Why did Pope Francis repeatedly refused to be kissed on the right hand by the long line of people who bowed to him? It was for quite a down-to-Earth reason: he did not want germs to spread.
"It was a simple question of hygiene," Vatican spokesman Alessandro Gisotti, who he asked the pope directly, told reporters on Thursday.
Because there were many people in the line and they would have kissed the pope's hand at short intervals, it was safer to remove his hand to prevent spreading germs, Gisotti said
The footage went viral on social media and was featured on late-night comedy shows in the United States.

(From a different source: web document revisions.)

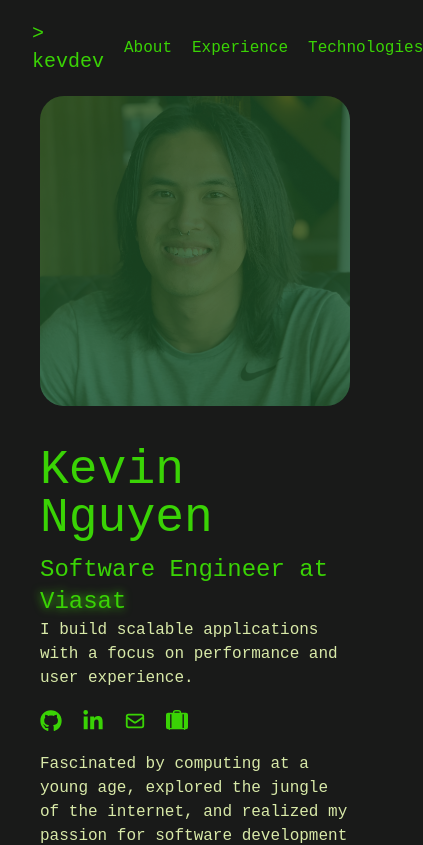
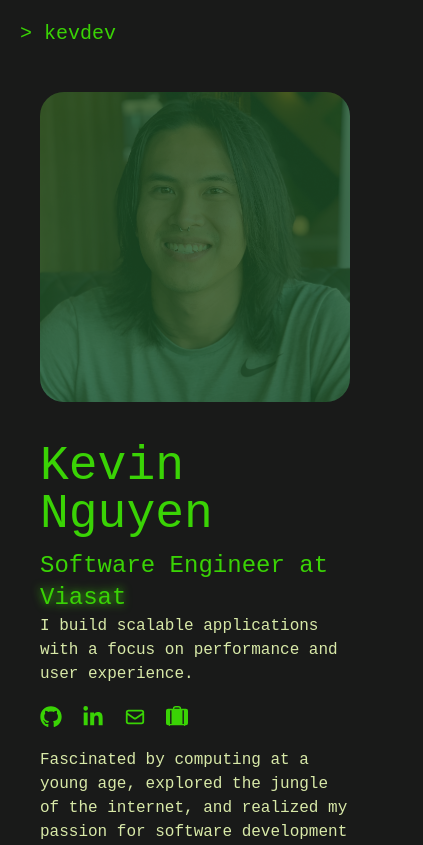
Before and after one commit to ktn1234/personal-website, a React (Vite) app: page / in a window 390 px wide. Shown: the top 845 px of the page, 423 px wide, since content can reach past the window. Built offline with nearby package versions, Linux system fonts and the light colour scheme.

Commit message:
:iphone: Scale padding and hide nav bar text as screen size scales

```diff
--- a/src/components/Navbar/NavbarDesktop.tsx
+++ b/src/components/Navbar/NavbarDesktop.tsx
@@ -25,14 +25,14 @@ function NavbarDesktop(): JSX.Element {
 
   return (
     <header>
-      <nav className="pl-8 pr-8 pt-5 flex justify-between items-center">
+      <nav className="px-5 pt-5 md:flex md:justify-between md:items-center">
         <div>
           <span className="cursor-pointer">
             <p className="text-xl inline"> {"> kevdev"}</p>
           </span>
         </div>
         <div>
-          <ul className="flex">
+          <ul className="flex invisible md:visible">
             {links.map((link: Link, index: number) => (
               <li className="pl-5" key={index}>
                 <a href={link.url}>{link.title}</a>
```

The pope's refusal quickly turned into an episode of the ongoing "Catholic cultural wars" between conservatives and progressives, as a conservative Catholic website wrote that the episode was "disturbing" and another called for his resignation.
"He likes to embrace people and be embraced by people," Gisotti said.

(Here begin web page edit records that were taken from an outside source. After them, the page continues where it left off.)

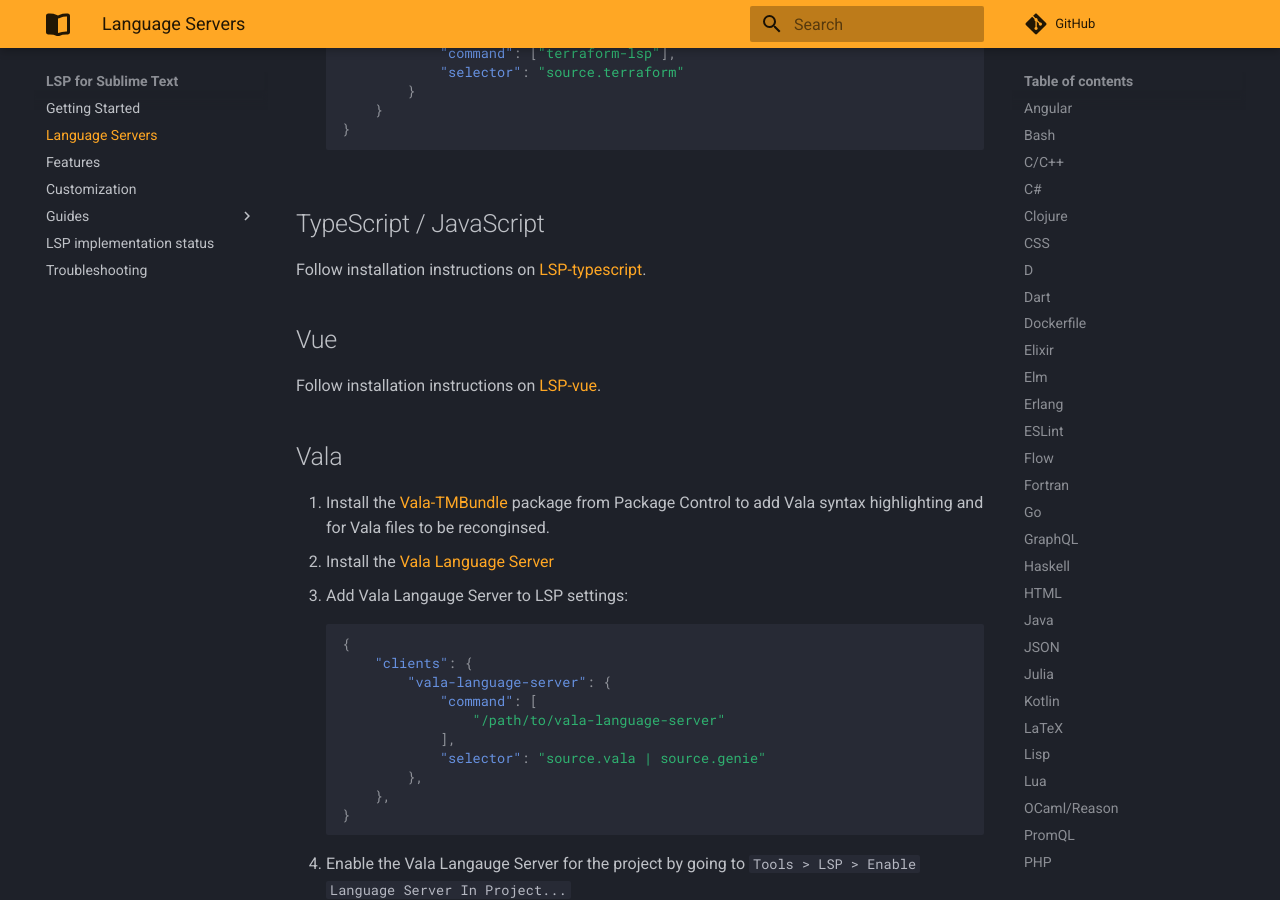
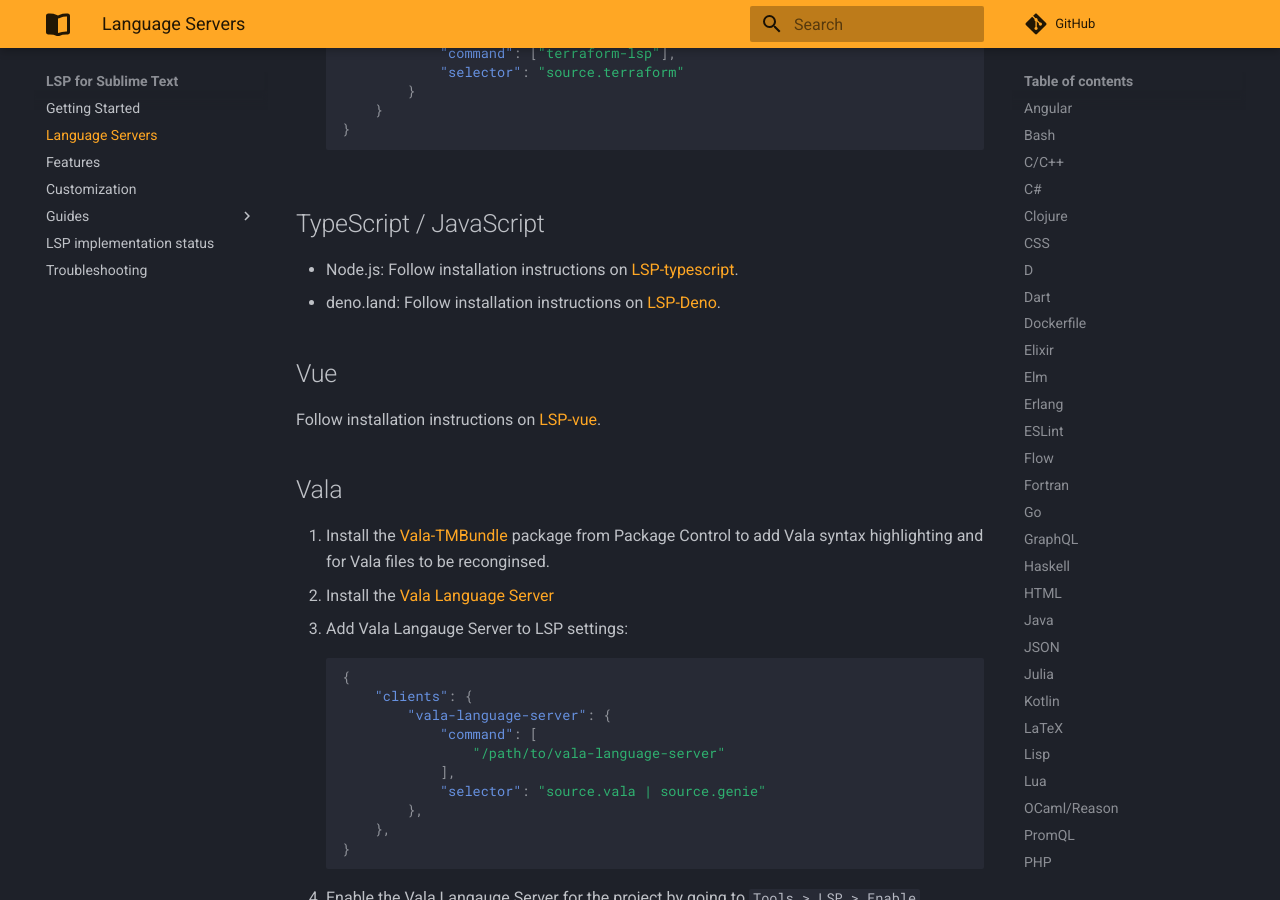
Before and after one commit to sublimelsp/LSP, an MkDocs documentation site: the page built from docs/src/language_servers.md, in a window 1280 px wide and 900 px high, scrolled down 12452 px. Built offline with MkDocs 1.6.1 and Material for MkDocs 9.7.7, drawn with Linux system fonts in a browser that asks for light colours; comment, search, counter and statistics services are not loaded.

Commit message:
Mention deno in docs

```diff
--- a/docs/src/language_servers.md
+++ b/docs/src/language_servers.md
@@ -509,7 +509,8 @@
 
 ## TypeScript / JavaScript
 
-Follow installation instructions on [LSP-typescript](https://github.com/sublimelsp/LSP-typescript).
+- Node.js: Follow installation instructions on [LSP-typescript](https://github.com/sublimelsp/LSP-typescript).
+- deno.land: Follow installation instructions on [LSP-Deno](https://github.com/sublimelsp/LSP-Deno).
 
 ## Vue
 
```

Gisotti added that the pope does allow people to kiss his hand and ring, but in limited numbers, such as he did with an elderly Italian nun at Wednesday's general audience when Francis award her for decades of service to the poor in Africa.
The Pope was "amused" by all the fuss, Reuters reported, citing a close papal aide as their source.